Edit difference data:

*** Begin section ***

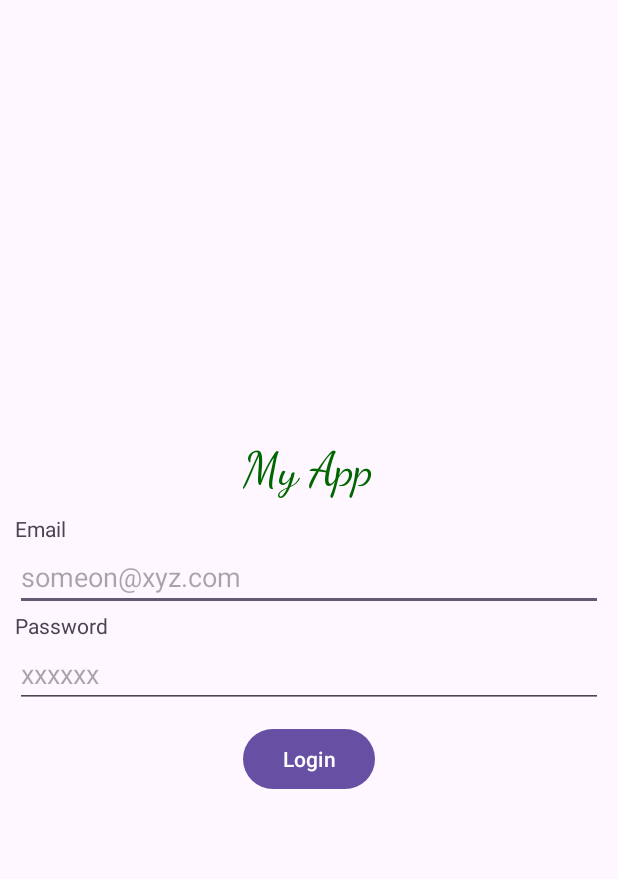
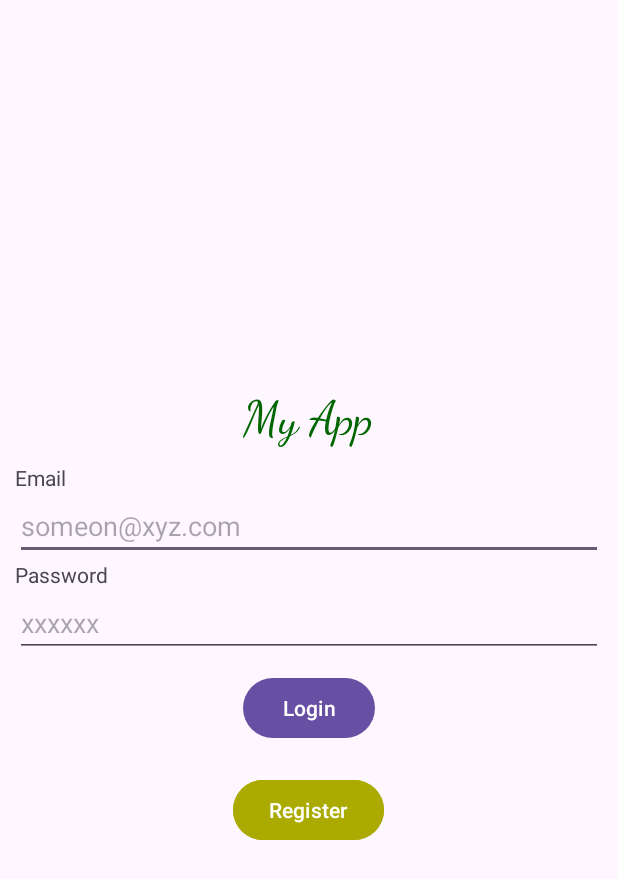
Before and after one commit to San0330/Mobile-Programming, an Android app: the screen it shows after launch (MainActivity), on a phone screen of 412 x 824 dp. Shown: the top 879 px of the screen. Run offline under Robolectric (Android 15) with nearby library versions, the phone set to English and light mode, and no system bars.

Commit message:
add button event code

```diff
--- a/app/src/main/java/com/example/myapplication/MainActivity.java
+++ b/app/src/main/java/com/example/myapplication/MainActivity.java
@@ -1,6 +1,10 @@
 package com.example.myapplication;
 
 import android.os.Bundle;
+import android.util.Log;
+import android.view.View;
+import android.widget.Button;
+import android.widget.Toast;
 
 import androidx.appcompat.app.AppCompatActivity;
 
@@ -9,22 +13,27 @@ public class MainActivity extends AppCompatActivity {
     @Override
     protected void onCreate(Bundle savedInstanceState) {
         super.onCreate(savedInstanceState);
-
-        //- enable edge-to-edge display
-        //- could be excluded
-//        EdgeToEdge.enable(this);
-
         setContentView(R.layout.login);
 
-        //- used to handle window insets in an Android app
-        //- could be excluded
-//        ViewCompat.setOnApplyWindowInsetsListener(findViewById(R.id.main), (v, insets) -> {
-//            Insets systemBars = insets.getInsets(WindowInsetsCompat.Type.systemBars());
-//            v.setPadding(systemBars.left, systemBars.top, systemBars.right, systemBars.bottom);
-//            return insets;
-//        });
+        // method 1: on register button
+        Button myButton = findViewById(R.id.registerBtn);
+        myButton.setOnClickListener(new RegisterClickListener());
 
-        //- Insets represent the areas of the screen occupied by system UI
-        //- elements like the status bar, navigation bar, and gesture insets.
+        // method 2 : on login button
+        Button loginBtn = findViewById(R.id.loginBtn);
+        loginBtn.setOnClickListener(new View.OnClickListener() {
+            @Override
+            public void onClick(View v) {
+                Toast.makeText(getApplicationContext(),"Login Button clicked", Toast.LENGTH_SHORT).show();
+            }
+        });
+    }
+
+    private class RegisterClickListener implements View.OnClickListener {
+        @Override
+        public void onClick(View v) {
+            Toast.makeText(MainActivity.this, "Register Button Clicked!", Toast.LENGTH_SHORT)
+                    .show();
+        }
     }
 }
--- a/app/src/main/res/layout/login.xml
+++ b/app/src/main/res/layout/login.xml
@@ -39,10 +39,18 @@
         android:hint="xxxxxx"/>
 
     <Button
-        android:layout_marginTop="10sp"
+        android:id="@+id/loginBtn"
         android:layout_width="wrap_content"
         android:layout_height="wrap_content"
-        android:text="Login"/>
+        android:layout_marginTop="10sp"
+        android:text="Login" />
 
+    <Button
+        android:id="@+id/registerBtn"
+        android:layout_width="wrap_content"
+        android:layout_height="wrap_content"
+        android:layout_marginTop="20sp"
+        android:backgroundTint="#aaaa00"
+        android:text="Register" />
 
 </LinearLayout>
```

*** End section ***

Your task: Search the records above for "enable" and copy every line that has it.

Solution:
-        //- enable edge-to-edge display
-//        EdgeToEdge.enable(this);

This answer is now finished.